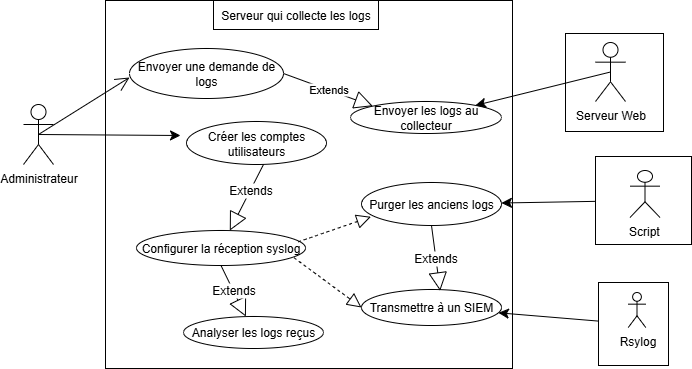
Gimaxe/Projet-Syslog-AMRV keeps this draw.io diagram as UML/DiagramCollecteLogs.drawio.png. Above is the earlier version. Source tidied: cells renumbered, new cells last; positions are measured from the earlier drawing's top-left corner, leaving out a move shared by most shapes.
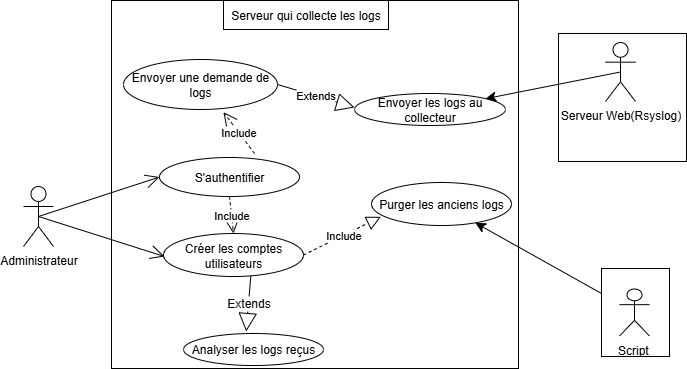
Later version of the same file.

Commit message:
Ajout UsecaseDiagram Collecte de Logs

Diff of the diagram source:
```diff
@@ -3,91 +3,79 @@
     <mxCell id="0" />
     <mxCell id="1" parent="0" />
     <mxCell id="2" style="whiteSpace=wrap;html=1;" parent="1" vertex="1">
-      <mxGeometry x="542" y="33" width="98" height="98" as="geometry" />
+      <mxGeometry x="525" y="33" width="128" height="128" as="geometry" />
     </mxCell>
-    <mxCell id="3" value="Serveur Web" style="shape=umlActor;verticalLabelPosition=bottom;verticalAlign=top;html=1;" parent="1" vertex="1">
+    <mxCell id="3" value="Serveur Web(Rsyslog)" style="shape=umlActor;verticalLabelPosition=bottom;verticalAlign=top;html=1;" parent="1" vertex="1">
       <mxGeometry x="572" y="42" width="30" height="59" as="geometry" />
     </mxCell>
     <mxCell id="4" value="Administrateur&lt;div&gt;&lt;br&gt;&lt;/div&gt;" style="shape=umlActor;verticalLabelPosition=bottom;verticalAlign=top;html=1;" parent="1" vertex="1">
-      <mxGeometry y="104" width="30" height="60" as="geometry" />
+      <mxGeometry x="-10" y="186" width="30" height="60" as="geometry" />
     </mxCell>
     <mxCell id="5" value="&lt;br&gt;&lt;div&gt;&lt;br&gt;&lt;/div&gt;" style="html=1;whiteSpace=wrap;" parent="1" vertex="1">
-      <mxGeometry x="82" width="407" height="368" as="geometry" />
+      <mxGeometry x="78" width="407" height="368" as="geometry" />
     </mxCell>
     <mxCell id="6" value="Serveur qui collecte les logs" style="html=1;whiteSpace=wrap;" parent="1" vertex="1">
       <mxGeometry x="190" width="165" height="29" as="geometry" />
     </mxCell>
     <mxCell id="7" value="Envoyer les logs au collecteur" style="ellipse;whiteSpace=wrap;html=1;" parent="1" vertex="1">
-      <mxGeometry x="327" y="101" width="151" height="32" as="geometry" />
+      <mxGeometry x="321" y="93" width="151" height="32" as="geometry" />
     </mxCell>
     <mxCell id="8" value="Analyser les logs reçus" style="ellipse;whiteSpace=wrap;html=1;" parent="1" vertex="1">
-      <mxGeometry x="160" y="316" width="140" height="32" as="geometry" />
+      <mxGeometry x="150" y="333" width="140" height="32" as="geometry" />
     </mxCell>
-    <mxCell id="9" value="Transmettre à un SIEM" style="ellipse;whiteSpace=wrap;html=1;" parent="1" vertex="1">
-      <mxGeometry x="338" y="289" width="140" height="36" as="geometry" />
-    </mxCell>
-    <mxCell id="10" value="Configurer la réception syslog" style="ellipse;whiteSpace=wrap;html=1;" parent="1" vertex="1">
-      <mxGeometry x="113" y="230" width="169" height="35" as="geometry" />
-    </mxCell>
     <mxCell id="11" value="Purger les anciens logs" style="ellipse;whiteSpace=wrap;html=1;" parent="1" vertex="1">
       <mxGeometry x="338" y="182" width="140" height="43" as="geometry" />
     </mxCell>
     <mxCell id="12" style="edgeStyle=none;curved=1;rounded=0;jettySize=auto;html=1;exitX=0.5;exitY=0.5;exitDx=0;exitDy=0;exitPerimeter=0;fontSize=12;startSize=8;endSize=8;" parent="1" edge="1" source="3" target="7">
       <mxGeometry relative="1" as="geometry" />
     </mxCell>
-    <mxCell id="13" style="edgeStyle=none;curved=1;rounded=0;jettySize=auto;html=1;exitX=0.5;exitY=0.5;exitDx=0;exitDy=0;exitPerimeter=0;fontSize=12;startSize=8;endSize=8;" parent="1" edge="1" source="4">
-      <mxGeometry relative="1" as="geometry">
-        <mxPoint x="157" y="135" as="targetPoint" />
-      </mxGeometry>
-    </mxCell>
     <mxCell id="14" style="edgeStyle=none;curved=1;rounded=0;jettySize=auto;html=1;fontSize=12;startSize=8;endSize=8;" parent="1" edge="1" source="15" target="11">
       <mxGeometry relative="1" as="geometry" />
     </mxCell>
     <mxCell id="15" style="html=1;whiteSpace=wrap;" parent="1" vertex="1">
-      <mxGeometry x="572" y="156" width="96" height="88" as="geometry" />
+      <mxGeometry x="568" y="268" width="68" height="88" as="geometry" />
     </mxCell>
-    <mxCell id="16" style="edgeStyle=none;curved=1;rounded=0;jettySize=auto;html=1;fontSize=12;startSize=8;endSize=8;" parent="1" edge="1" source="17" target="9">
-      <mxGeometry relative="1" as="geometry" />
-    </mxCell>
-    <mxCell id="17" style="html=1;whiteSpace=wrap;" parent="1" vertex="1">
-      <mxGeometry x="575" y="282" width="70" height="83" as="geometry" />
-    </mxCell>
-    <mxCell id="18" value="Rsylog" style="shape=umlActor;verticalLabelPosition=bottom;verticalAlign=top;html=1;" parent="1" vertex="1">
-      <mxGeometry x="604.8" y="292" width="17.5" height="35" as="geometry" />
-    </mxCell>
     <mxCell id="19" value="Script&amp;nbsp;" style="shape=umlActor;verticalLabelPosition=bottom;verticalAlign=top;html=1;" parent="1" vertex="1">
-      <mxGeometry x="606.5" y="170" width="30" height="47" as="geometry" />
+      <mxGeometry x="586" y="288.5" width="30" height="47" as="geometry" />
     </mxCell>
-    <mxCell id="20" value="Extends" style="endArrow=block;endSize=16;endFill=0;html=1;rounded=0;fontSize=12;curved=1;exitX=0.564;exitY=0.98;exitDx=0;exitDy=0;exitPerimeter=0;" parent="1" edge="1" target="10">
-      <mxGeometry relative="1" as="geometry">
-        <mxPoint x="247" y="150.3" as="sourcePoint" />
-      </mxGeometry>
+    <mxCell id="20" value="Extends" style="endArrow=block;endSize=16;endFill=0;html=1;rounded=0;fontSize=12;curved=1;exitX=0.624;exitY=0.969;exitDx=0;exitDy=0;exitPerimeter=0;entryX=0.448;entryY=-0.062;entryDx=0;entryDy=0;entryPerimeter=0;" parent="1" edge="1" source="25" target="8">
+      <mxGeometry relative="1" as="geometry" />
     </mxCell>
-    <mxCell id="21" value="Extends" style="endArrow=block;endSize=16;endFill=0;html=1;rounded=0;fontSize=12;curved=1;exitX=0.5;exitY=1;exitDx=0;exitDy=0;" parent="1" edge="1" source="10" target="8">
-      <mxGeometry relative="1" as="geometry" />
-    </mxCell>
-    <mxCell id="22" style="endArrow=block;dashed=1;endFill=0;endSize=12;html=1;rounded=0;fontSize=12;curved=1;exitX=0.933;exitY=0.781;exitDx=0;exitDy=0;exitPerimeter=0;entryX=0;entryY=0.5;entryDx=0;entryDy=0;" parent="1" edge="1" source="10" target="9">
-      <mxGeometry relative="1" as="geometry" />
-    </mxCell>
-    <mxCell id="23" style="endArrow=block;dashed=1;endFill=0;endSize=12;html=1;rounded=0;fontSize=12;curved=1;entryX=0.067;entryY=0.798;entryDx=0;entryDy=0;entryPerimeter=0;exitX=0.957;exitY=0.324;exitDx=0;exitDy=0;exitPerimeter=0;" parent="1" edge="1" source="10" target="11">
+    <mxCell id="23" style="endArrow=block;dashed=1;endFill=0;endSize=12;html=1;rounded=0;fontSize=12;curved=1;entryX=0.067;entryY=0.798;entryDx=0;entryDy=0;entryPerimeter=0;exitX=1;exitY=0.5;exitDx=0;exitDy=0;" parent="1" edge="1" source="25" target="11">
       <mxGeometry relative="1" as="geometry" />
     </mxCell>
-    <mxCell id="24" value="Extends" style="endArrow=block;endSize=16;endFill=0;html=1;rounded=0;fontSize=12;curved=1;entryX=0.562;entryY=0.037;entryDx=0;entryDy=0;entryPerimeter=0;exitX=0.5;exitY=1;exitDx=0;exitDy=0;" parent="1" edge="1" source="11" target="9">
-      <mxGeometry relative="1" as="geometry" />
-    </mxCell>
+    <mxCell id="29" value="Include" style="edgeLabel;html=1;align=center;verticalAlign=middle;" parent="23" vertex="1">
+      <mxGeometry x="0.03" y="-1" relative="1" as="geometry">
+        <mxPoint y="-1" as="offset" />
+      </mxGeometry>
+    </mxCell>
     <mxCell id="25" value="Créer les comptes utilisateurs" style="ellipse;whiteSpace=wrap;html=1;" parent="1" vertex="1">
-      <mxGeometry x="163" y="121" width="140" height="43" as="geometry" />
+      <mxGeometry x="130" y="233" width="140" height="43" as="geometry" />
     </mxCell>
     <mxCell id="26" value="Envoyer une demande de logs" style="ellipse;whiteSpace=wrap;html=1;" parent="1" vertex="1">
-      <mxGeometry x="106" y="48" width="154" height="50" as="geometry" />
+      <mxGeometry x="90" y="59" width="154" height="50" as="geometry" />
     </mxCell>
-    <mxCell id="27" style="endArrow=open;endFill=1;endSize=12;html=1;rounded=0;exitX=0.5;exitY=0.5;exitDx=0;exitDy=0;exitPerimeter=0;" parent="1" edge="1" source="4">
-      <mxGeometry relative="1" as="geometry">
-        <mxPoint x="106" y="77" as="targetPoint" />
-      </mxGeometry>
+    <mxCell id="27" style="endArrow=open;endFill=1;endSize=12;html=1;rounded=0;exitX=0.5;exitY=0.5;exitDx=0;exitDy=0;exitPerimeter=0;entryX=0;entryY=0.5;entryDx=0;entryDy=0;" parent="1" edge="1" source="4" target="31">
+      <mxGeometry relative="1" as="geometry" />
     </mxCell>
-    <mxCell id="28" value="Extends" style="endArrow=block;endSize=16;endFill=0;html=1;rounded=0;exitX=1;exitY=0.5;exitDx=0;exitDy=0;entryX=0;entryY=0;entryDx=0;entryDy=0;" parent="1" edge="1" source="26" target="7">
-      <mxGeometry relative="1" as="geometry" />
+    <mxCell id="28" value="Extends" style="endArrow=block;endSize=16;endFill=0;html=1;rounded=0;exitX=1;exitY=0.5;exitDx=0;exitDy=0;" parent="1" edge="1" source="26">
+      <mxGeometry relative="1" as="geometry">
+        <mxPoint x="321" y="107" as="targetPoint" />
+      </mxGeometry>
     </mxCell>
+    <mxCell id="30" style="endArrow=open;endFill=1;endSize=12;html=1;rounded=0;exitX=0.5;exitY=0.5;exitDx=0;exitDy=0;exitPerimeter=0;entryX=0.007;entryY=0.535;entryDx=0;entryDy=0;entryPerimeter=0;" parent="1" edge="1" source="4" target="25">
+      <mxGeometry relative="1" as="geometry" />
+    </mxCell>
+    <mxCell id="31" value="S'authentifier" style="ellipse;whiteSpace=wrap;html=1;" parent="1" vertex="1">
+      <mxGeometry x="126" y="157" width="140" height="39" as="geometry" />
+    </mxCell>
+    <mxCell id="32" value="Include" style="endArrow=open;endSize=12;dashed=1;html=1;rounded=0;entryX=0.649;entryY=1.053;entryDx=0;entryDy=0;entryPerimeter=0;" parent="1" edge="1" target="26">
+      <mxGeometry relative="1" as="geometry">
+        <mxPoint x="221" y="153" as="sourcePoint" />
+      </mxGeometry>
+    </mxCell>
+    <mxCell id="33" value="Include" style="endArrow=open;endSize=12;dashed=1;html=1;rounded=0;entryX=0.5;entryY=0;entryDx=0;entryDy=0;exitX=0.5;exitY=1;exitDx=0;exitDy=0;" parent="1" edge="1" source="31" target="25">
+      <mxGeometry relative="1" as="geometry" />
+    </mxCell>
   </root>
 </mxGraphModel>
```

**Task statement**
Return every line in the records that includes the string "version".

**Result of the exercise**
Gimaxe/Projet-Syslog-AMRV keeps this draw.io diagram as UML/DiagramCollecteLogs.drawio.png. Above is the earlier version. Source tidied: cells renumbered, new cells last; positions are measured from the earlier drawing's top-left corner, leaving out a move shared by most shapes.
Later version of the same file.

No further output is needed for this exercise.